According to Leonardo’s press release, the new ECRS Mk2 radar features a revolutionary Multi-Function Array (MFA) and more Transmit-Receive Elements than any other AESA radar, “making Mk 2 the most capable fighter AESA radar in the world, maintaining the same power and precision of traditional radars but also enabling the simultaneous operation of its wide-band Electronic Warfare functionality”.

The company also said that they are tasked by the contract to develop the radar, while BAE is tasked with the integration of the sensor on the Typhoon, as the UK’s prime contractor for the aircraft.

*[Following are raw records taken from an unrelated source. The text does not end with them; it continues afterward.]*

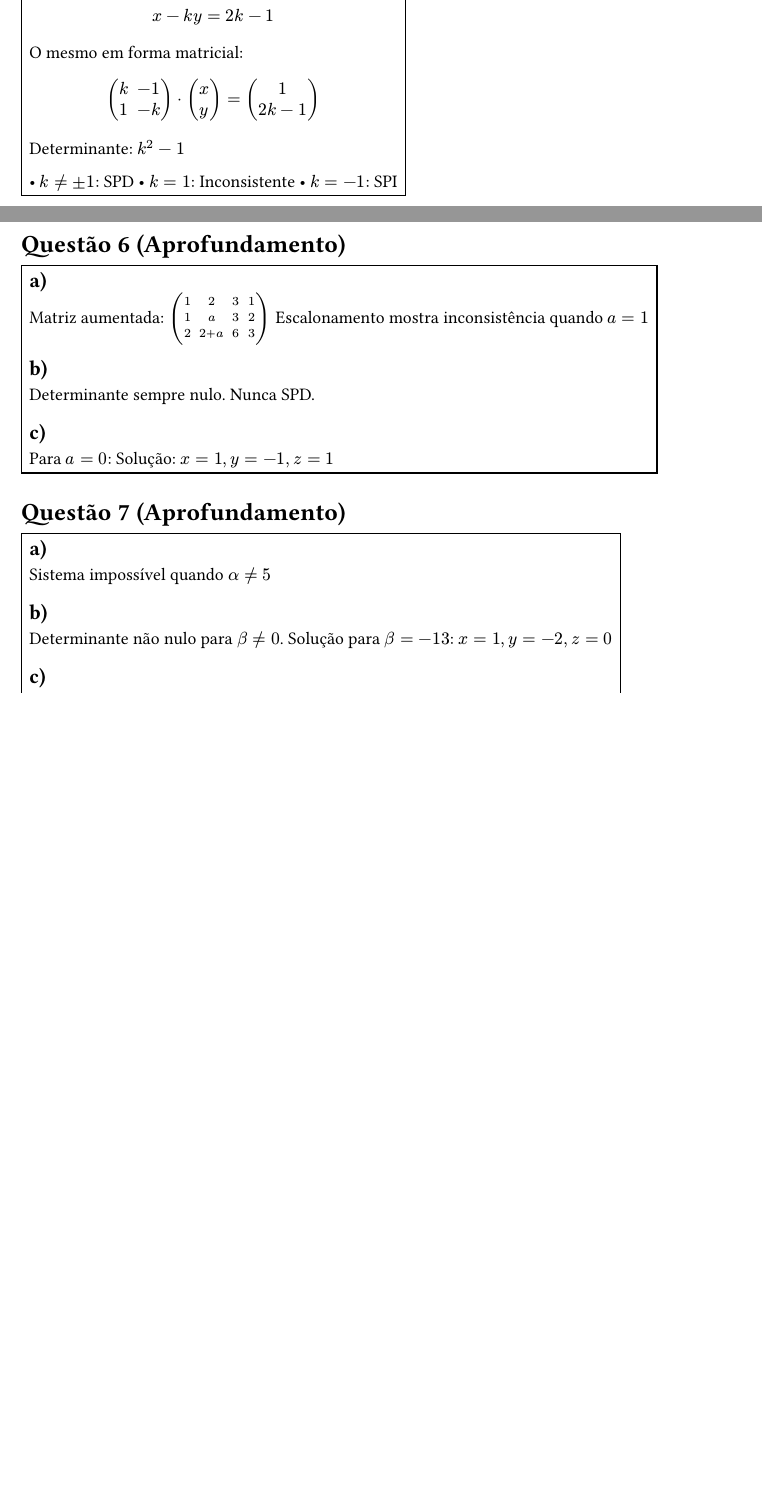
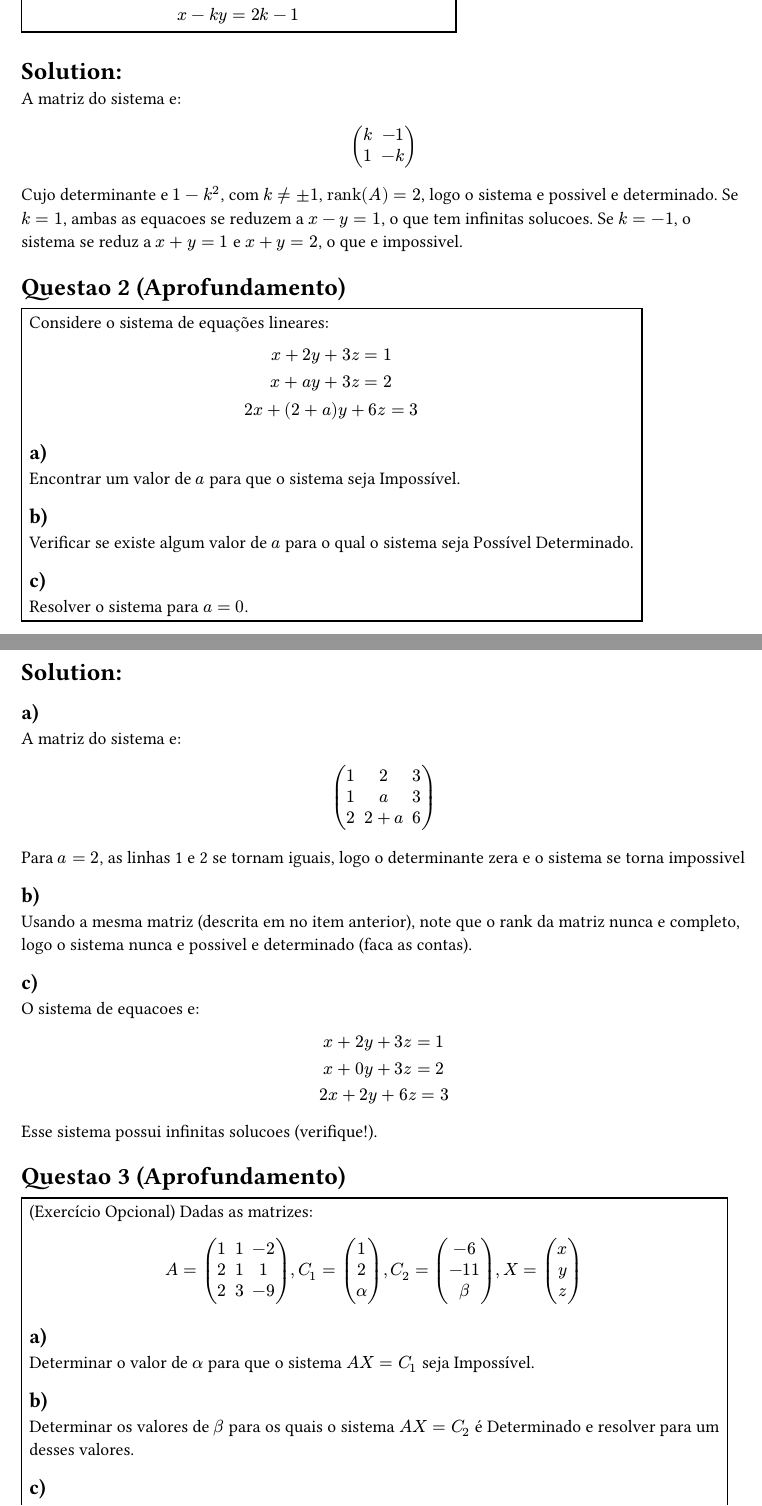
Before and after one commit to arthurabello/nes_ta_stuff, a Typst document (Analytic_Geometry/PSet_3.typ): two parts of pages 2 and 3 of 4 before the commit and two parts of pages 4 and 5 of 6 after it, joined at a grey line, cut so that both start at the same text, the shorter picture padded with empty space. Compiled offline with Typst 0.15.

Commit message:
feat: analytic geometry pset 3 (incomplete too)

```diff
--- a/Analytic_Geometry/PSet_3.typ
+++ b/Analytic_Geometry/PSet_3.typ
@@ -20,0 +43,3 @@
+= Solution:
+
+== a)
@@ -30,0 +58 @@
+== b)
@@ -38,2 +66,13 @@
+    -2, 7, 1, -4;
+  )
+$
 
-  E isso da posto(A) = 2, Posto(A|b) = 3. Sistema impossível.
+E apos escalonamento (faca as contas), concluimos que o sistema e possivel e determinado
+
+= Questao 2(Introdutorios)
+
+#rect(width: auto, height: auto)[
+
+Use o Teorema de Rouché-Frobenius para determinar quando os seguintes sistemas lineares são Possíveis e Determinados, Possíveis e Indeterminados ou Impossíveis, segundo os valores de $k$:
+
+== a)
@@ -43,2 +95,16 @@
+= Solution:
+
+== a)
+
+A matriz do sistema é (nao-aumentada):
 $
   mat(
+    1, -1, 2;
+    k, 5, -4;
+    -3, 2, -1;
+  )
+$
+Apos escalonamento (faca as contas), concluimos que o determinante da matriz e $21 + 3 k$, logo, o sistema e possivel e determinado se $k != -7$. Para $k = -7$, o sistema e impossivel, pois $rank(A) = 2, rank(A|b) = 3$ (faca as contas).
+
+== b)
+A matriz do sistema é (nao-aumentada):
@@ -50,2 +112,13 @@
 $
   mat(
+    -2, 1, k;
+    1, 0, 1;
+    1, 1, 1;
+  )
+$
+
+Apos escalonamento (faca as contas), concluimos que o determinante da matriz e $k + 2$, logo, o sistema e possivel e determinado se $k != -2$. Para $k = -2$, o sistema e impossivel, pois $rank(A) = 2,rank(A|b) = 2$ (faca as contas).
+
+= Questao 3 (Introdutorios)
+
+#rect(width: auto, height: auto)[
@@ -57,2 +130,3 @@
 ]
 
+= Solution:
@@ -59,0 +147,2 @@
+    3, -2, -1;
+    2, 1, 4;
@@ -76,0 +183,4 @@
+= Solution:
+
+== a)
+A matriz do sistema e:
@@ -77,2 +188,28 @@
 $
   mat(
+    8, 1, 4, 9;
+    5, -2, 4, 6;
+    1, 1, 0, 1;
+  )
+$
+
+Apos escalonamento (faca as contas), concluimos que o sistema e possivel e determinado, pois $rank(A) = rank(A|b) = 3$.
+
+== b)
+
+A matriz do sistema e:
+
+$
+
+  mat(
+    6, -1, 3, 6;
+    -6, 8, 0, -10;
+    2, -5, -1, 4;
+  )
+$
+
+Apos escalonamento (faca as contas), concluimos que o sistema e possivel e indeterminado, pois $rank(A) = rank(A|b) = 2$.
+
+== c)
+=
+A matriz do sistema e:
@@ -84,2 +217,7 @@
 $
   mat(
+    1, 1, 1, 1;
+    3, -4, 0, 5;
+    7, -1, -3, 8;
+  )
+$
@@ -93,4 +224,7 @@
 
-  = Questão 3 (Introdutorios)
+Apos escalonamento (faca as contas), concluimos que o sistema e impossivel, pois $rank(A) = 2, rank(A|b) = 3$.
+
+
+= Questao 1 (Aprofundamento)
 
 #rect(width: auto, height: auto)[
@@ -148,11 +238,15 @@
 
-  O mesmo em forma matricial:
+= Solution:
+
+A matriz do sistema e:
+
 $
   mat(
-    k,-1;
-    1,-k
-  ) dot mat(x;y) = mat(1;2k-1)
+    k, -1;
+    1, -k;
+  )
 $
 
-  Determinante: $k^2 - 1$
+Cujo determinante e $1 - k^2$, com $k != plus.minus 1$, $rank(A) = 2$, logo o sistema e possivel e determinado. Se $k = 1$, ambas as equacoes se reduzem a $x - y = 1$, o que tem infinitas solucoes. Se $k = -1$, o sistema se reduz a $x + y = 1$ e $x + y = 2$, o que e impossivel.
 
+= Questao 2 (Aprofundamento)
@@ -165,30 +253,9 @@
 
 #rect(width: auto, height: auto)[
-  == a)
-  Matriz aumentada:
+
+Considere o sistema de equações lineares:
+
 $
-  mat(
-    1,2,3,1;
-    1,a,3,2;
-    2,2+a,6,3;
-  )$
-  Escalonamento mostra inconsistência quando $a = 1$
-
-  == b)
-  Determinante sempre nulo. Nunca SPD.
-
-  == c)
-  Para $a = 0$:
-  Solução: $x = 1, y = -1, z = 1$
-  ]
-
-  = Questão 7 (Aprofundamento)
-
-  #rect(width: auto, height: auto)[
-  == a)
-  Sistema impossível quando $α != 5$
-
-  == b)
-  Determinante não nulo para $β != 0$. Solução para $β = -13$: $x = 1, y = -2, z = 0$
-
-  == c)
+  x + 2y + 3z = 1\
+  x + a y + 3z = 2\
+  2x + (2+a) y + 6z = 3
@@ -220,9 +262,11 @@
 $
 
 == a)
-  Sistema homogêneo associado: $A x = 0$
+
+Encontrar um valor de $a$ para que o sistema seja Impossível.
 
 == b)
-  Sim, possui infinitas soluções
+
+Verificar se existe algum valor de $a$ para o qual o sistema seja Possível Determinado.
 
 == c)
@@ -230 +273,2 @@
 
+Resolver o sistema para $a = 0$.
@@ -233,10 +275,41 @@
 ]
 
-  = Questão 10 (Teóricos)
+= Solution:
+
+== a)
+
+A matriz do sistema e:
+
+$
+  mat(
+    1, 2, 3;
+    1, a, 3;
+    2, 2 + a, 6;
+  )
+$
+Para $a = 2$, as linhas 1 e 2 se tornam iguais, logo o determinante zera e o sistema se torna impossivel
+
+== b)
+
+Usando a mesma matriz (descrita em no item anterior), note que o rank da matriz nunca e completo, logo o sistema nunca e possivel e determinado (faca as contas).
+
+== c)
+
+O sistema de equacoes e:
+
+$
+  x + 2y + 3z = 1\
+  x + 0 y + 3z = 2\
+  2x + 2 y + 6z = 3
+$
+
+Esse sistema possui infinitas solucoes (verifique!).
+
+= Questao 3 (Aprofundamento)
 
 #rect(width: auto, height: auto)[
-  == 1
-  Seja $S = {A_m , dots , A_k}$ subconjunto de ${A_1, dots, A_n}$. Se $S$ fosse LD, então $exists A_j in S$ t.q:
+(Exercício Opcional) Dadas as matrizes:
 
 $
-    A_j = sum_(i !=  j) lambda_i A_i
+  A = mat(
+    1,1,-2;
@@ -243,2 +331,3 @@
 $
 
+== a)
@@ -246,8 +334,54 @@
 
-  == 2
-  Exemplo:
+Determinar o valor de $alpha$ para que o sistema $A X = C_1$ seja Impossível.
+
+== b)
+
+Determinar os valores de $beta$ para os quais o sistema $A X = C_2$ é Determinado e resolver para um desses valores.
+
+== c)
+
+Para $alpha = 3$ e $beta = -13$, estudar o sistema $A X = C_1 + C_2$).
+]
+
+= Solution:
+
+== a)
+A matriz do sistema e:
+
 $
-  A = mat(1,0;0,0)\
-  B = mat(0,1;0,0)
+  mat(
+    1, 1, -2, 1;
+    2, 1, 1, 2;
+    2, 3, -9, alpha;
+  )
 $
-  ]
+
+Apos escalonamento (faca as contas), concluimos que o determinante da matriz e $2 + alpha$, entao quando $alpha = -2$, o sistema e impossivel.
+
+== b)
+A matriz do sistema e:
+
+$
+  mat(
+    1, 1, -2, -6;
+    2, 1, 1, -11;
+    2, 3, -9, beta;
+  )
+$
+
+Escalonando a matriz, concluimos que o sistema e possivel com $beta = -13$
+
+
+== c)
+
+A matriz do sistema e:
+
+$
+  mat(
+    1, 1, -2, -6;
+    2, 1, 1, -11;
+    2, 3, -9, -13;
+  )
+$
+
+Apos escalonamento, concluimos que o sistema e impossivel (verifique!).
```
Also changed, not shown: Analytic_Geometry/PSet_3.typ (239 more changed lines). Lines whose indentation alone changed are shown as unchanged.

It is not known whether the Typhoon will retain the FGR4 designation or if they will assume a new one after the upgrade.

The ECRS Mk2 is a multi-functional array (MFA) that will give UK Typhoons a world-leading Electronic Warfare capability, in addition to traditional radar functions, including wide band Electronic Attack.

It will equip RAF pilots with the ability to locate, identify and suppress enemy air defenses using high-powered jamming. They can engage targets whilst beyond the reach of threats – even when they’re looking in another direction – and operate inside the range of opposing air defenses, remaining fully protected throughout.

This game-changing capability will replace the mechanically-scanning radar that RAF Typhoons are currently equipped with and will ensure the UK retains the freedom to deliver air power wherever and whenever it is needed. It also enables Typhoon to link up with future data-driven weapons to combat rapidly evolving air defenses, ensuring that UK Typhoons can continue to dominate the battlespace for years to come.

“This capability will allow Typhoon to take its place in the future battlespace for decades to come, maturing key technologies for future combat air systems and ensuring interoperability,” said Managing Director Europe & International for BAE Systems’ Air sector Andrea Thompson. “As well as securing highly-skilled jobs, it will sustain the key skills needed to keep the UK at the forefront of the global Combat Air sector. We look forward to continuing to work alongside the Eurofighter nations and our industry partners to ensure Typhoon delivers the needs of today and answers the challenges of tomorrow.”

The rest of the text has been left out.